What is interesting to me is the spotty-ness of the fire. It made no sense to me that this or that tree would remain undamaged while all those around it were destroyed. Amidst some of the total burnout areas were pine trees that had retained all their needles but turned a light brown. In other areas it looked like you could just put down a picnic lunch by a stream and watch the fire swirl all round about without the least care of getting burned. My brother assured me that the temperature would have been oven-like however.

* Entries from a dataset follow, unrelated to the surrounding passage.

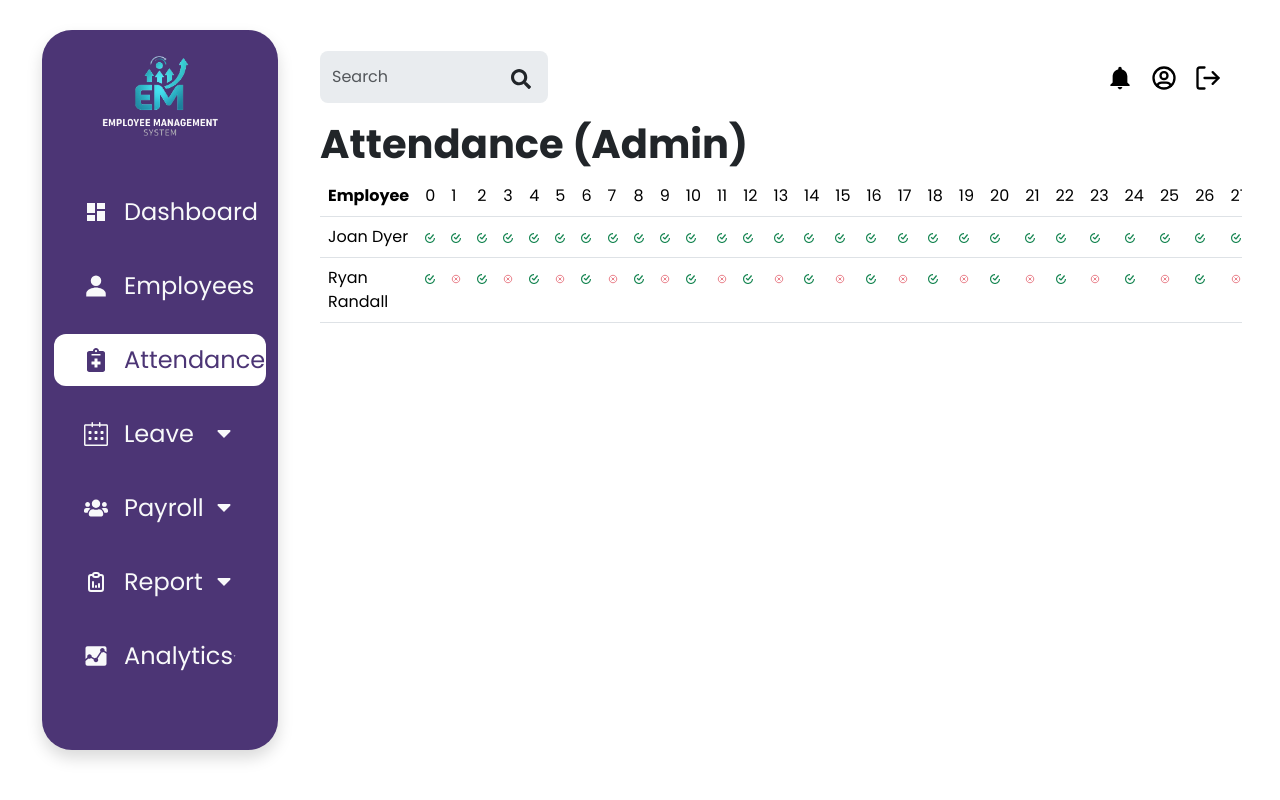
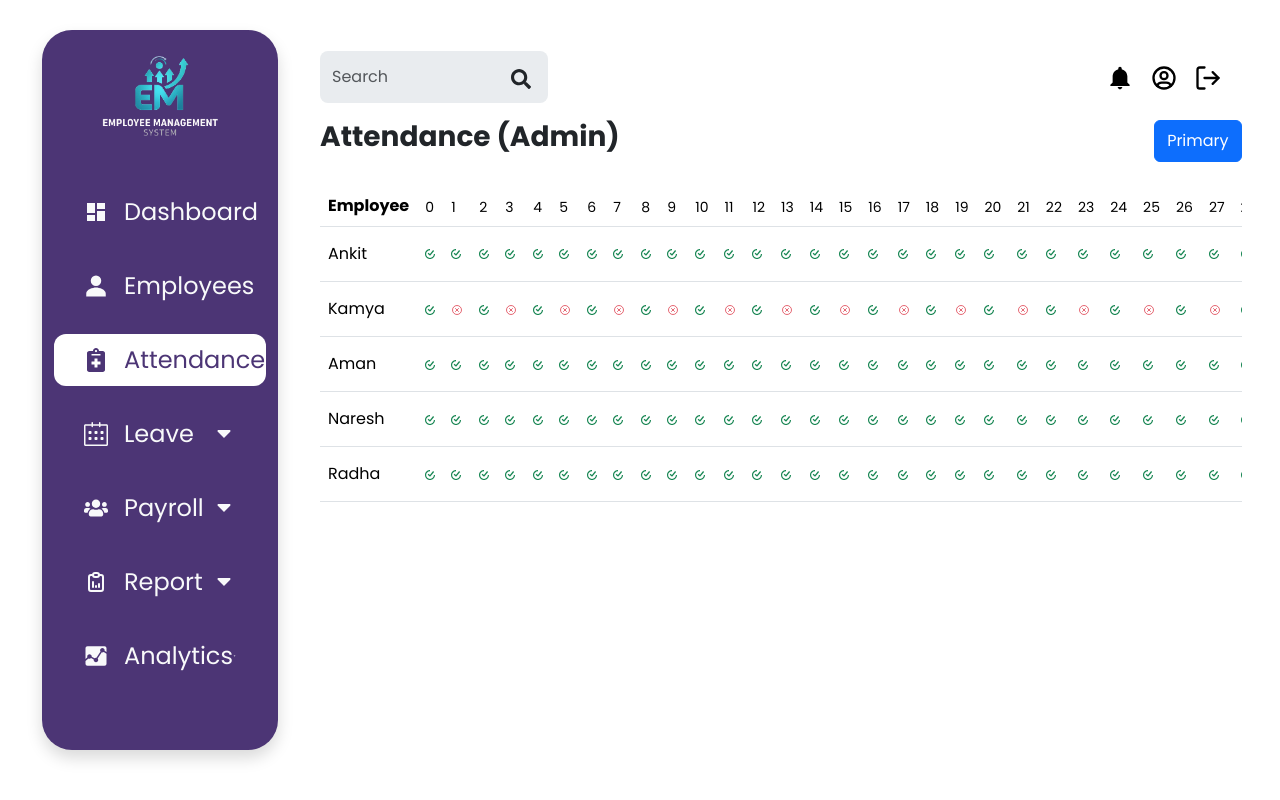
Before and after one commit to arabictech/ems, a React (Create React App) app in the folder frontend/: page /attendance in a window 1280 px wide. Built offline with nearby package versions, Linux system fonts and the light colour scheme.

Commit message:
create attendance

```diff
--- a/frontend/src/App.js
+++ b/frontend/src/App.js
@@ -8,6 +8,7 @@ import LeaveForm from './Components/LeaveForm';
 import Login from './Components/Login';
 import RegisterForm from './Components/RegisterForm';
 import Attendance from './Components/Attendance';
+import DatePicker from './Components/DatePicker';
 
 function App() {
   return (
@@ -20,6 +21,7 @@ function App() {
         <Route path='login' element={<Login />}/>
         <Route path='payroll' element={<RegisterForm />}/>
         <Route path='attendance' element={<Attendance />}/>
+        <Route path='date-picker' element={<DatePicker />}/>
         {/* <Route path='attendance' element={<Login />}/> */}
         {/* <Route path='payroll' element={<RegisterForm />}/> */}
       </Routes>
--- a/frontend/src/Components/Attendance.jsx
+++ b/frontend/src/Components/Attendance.jsx
@@ -1,43 +1,66 @@
 import Table from 'react-bootstrap/Table';
 import { SiTicktick } from "react-icons/si";
 import { IoCloseCircleOutline } from "react-icons/io5";
+import Button from 'react-bootstrap/Button';
 
 const Attendance = () => {
 
     return (
         <div className="main-content text-bold" >
-            <h1 className="fw-bold" >Attendance (Admin)</h1>
+            <div className='' >
+                <div className='d-flex justify-content-between mb-4' >
+                    <h3 className="fw-bold" >Attendance (Admin)</h3>
+                    <Button variant="primary" >Primary</Button>
+                </div>
+                <div className='p-[100px]' style={{backgroundColor:'gray'}} ></div>
+            </div>
             <Table responsive>
                 <thead>
                     <tr>
                         <th>Employee</th>
                         {Array.from({ length: 31 }).map((_, index) => (
-                            <td key={index}>{index}</td>
+                            <td key={index} style={{fontSize:"14px"}}>{index}</td>
                         ))}
                     </tr>
                 </thead>
                 <tbody>
                     <tr>
-                        <td>Joan Dyer</td>
+                        <td style={{display:'flex',paddingBottom:"15px", paddingTop:"15px" }}>Ankit</td>
                         {Array.from({ length: 31 }).map((_, index) => (
-                            <td key={index}><SiTicktick size={10} className='text-success' /></td>
+                            <td key={index} style={{paddingBottom:"15px", paddingTop:"15px" }} ><SiTicktick size={10} className='text-success' /></td>
                         ))}
                     </tr>
-
                     <tr>
-                        <td>Ryan Randall</td>
+                        <td style={{display:'flex',paddingBottom:"15px", paddingTop:"15px" }} className='' >Kamya</td>
                         {Array.from({ length: 31 }).map((_, index) => (
-                            <td key={index}>
+                            <td key={index} style={{paddingBottom:"15px", paddingTop:"15px" }} >
                                 {
                                     index % 2 === 0 ?
-                                    <SiTicktick size={10} className="text-success" />
-                                    :
-                                    <IoCloseCircleOutline size={10} className="text-danger" />
+                                        <SiTicktick size={10} className="text-success" />
+                                        :
+                                        <IoCloseCircleOutline size={12} className="text-danger" />
                                 }
                             </td>
                         ))}
                     </tr>
-
+                    <tr>
+                        <td style={{display:'flex',paddingBottom:"15px", paddingTop:"15px" }}>Aman</td>
+                        {Array.from({ length: 31 }).map((_, index) => (
+                            <td key={index} style={{paddingBottom:"15px", paddingTop:"15px" }} ><SiTicktick size={10} className='text-success' /></td>
+                        ))}
+                    </tr>
+                    <tr>
+                        <td style={{display:'flex',paddingBottom:"15px", paddingTop:"15px" }}>Naresh</td>
+                        {Array.from({ length: 31 }).map((_, index) => (
+                            <td key={index} style={{paddingBottom:"15px", paddingTop:"15px" }} ><SiTicktick size={10} className='text-success' /></td>
+                        ))}
+                    </tr>
+                    <tr>
+                        <td style={{display:'flex',paddingBottom:"15px", paddingTop:"15px" }}>Radha</td>
+                        {Array.from({ length: 31 }).map((_, index) => (
+                            <td key={index} style={{paddingBottom:"15px", paddingTop:"15px" }} ><SiTicktick size={10} className='text-success' /></td>
+                        ))}
+                    </tr>
                 </tbody>
             </Table>
         </div>
--- /dev/null
+++ b/frontend/src/Components/DatePicker.jsx
@@ -0,0 +1,59 @@
+import { useState } from "react";
+import Button from 'react-bootstrap/Button';
+
+const DatePicker = () => {
+
+    // const currDate = new Date().toLocaleDateString;
+    // console.log("currDate-------------",currDate);
+
+    // const currTime = new Date().toLocaleTimeString;
+
+    const [liveDate,setLiveDate] = useState();
+    const [oldDate,setOldDate] = useState();
+    console.log("liveDate----------",liveDate);
+
+    const currTime = new Date().toLocaleString();
+
+    const oldAndNewDateHandler = () => {
+        setLiveDate(currTime)
+        setOldDate(liveDate)
+    }
+
+    return (
+        <div className="main-content" >
+            <p> Curremt Time is = {oldDate} </p>
+            <p> Curremt Time is = {liveDate} </p>
+            <Button variant="primary" onClick={oldAndNewDateHandler} >Primary</Button>
+        </div>
+    )
+}
+
+export default DatePicker;
+
+
+
+
+// import React from 'react';
+// import Button from 'react-bootstrap/Button';
+
+// class DatePicker extends React.Component {
+
+//     constructor(props){
+//         super(props);
+//         this.state = ""
+//     }
+
+//     state = {
+//         curTime: new Date().toLocaleString(),
+//     }
+//     render() {
+//         return (
+//             <div className="main-content">
+//                 <p>Current Time : {this.state.curTime}</p>
+//                 <Button variant="primary" onClick={"()=>setDate(this.state)"} >Primary</Button>
+//             </div>
+//         );
+//     }
+// }
+
+// export default DatePicker;
```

I imagined that the appearance would have been totally black ground, black stumps and black, soot-laden roads. This was not the case. Though there were areas of totality, the overall impression was of extremely spotty, jumping from here to there with no rhyme or reason (probably due to the changeable, high winds 85 mph one day). Quite unexpected.
So, when they say 125,000 acres burned, they mean about 60-70% in that area was destroyed. The rest is green and undamaged or partially damaged. The totality of devastation appeared to be correlated to the density of trees, i.e. greater density meant greater probability of a total moonscape-type result.
Now the big worry is flash flood due to the fast runoff from the forest floor which appears to be kind of glazed over (though I didn't get to check it out as you are not officially allowed to get out of the car).